Records from a collection:
--------------------

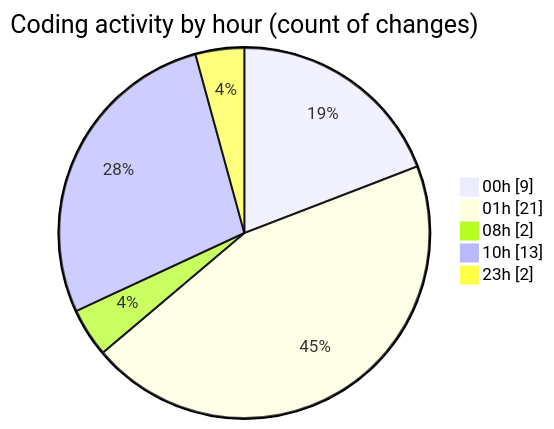
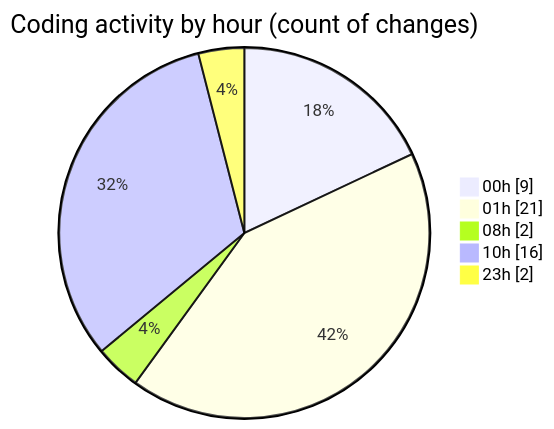
Before and after one commit to Elitesun/code-tracking: the second of 2 diagrams in 2025-01-31/react/README.md, drawn with Mermaid. The commit also changed other lines of this file and 1 other file, not shown here.

````diff
--- a/2025-01-31/react/README.md
+++ b/2025-01-31/react/README.md
@@ -40,9 +42,9 @@
 ```mermaid
 pie showData
 title Coding activity by hour (count of changes)
 "00h" : 9
 "01h" : 21
 "08h" : 2
-"10h" : 13
+"10h" : 16
 "23h" : 2
 ```
````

--------------------

» DIRECTIONS:
Working through the records, copy each line in which the word "README" appears.

» SOLUTION BELOW:
Before and after one commit to Elitesun/code-tracking: the second of 2 diagrams in 2025-01-31/react/README.md, drawn with Mermaid. The commit also changed other lines of this file and 1 other file, not shown here.
--- a/2025-01-31/react/README.md
+++ b/2025-01-31/react/README.md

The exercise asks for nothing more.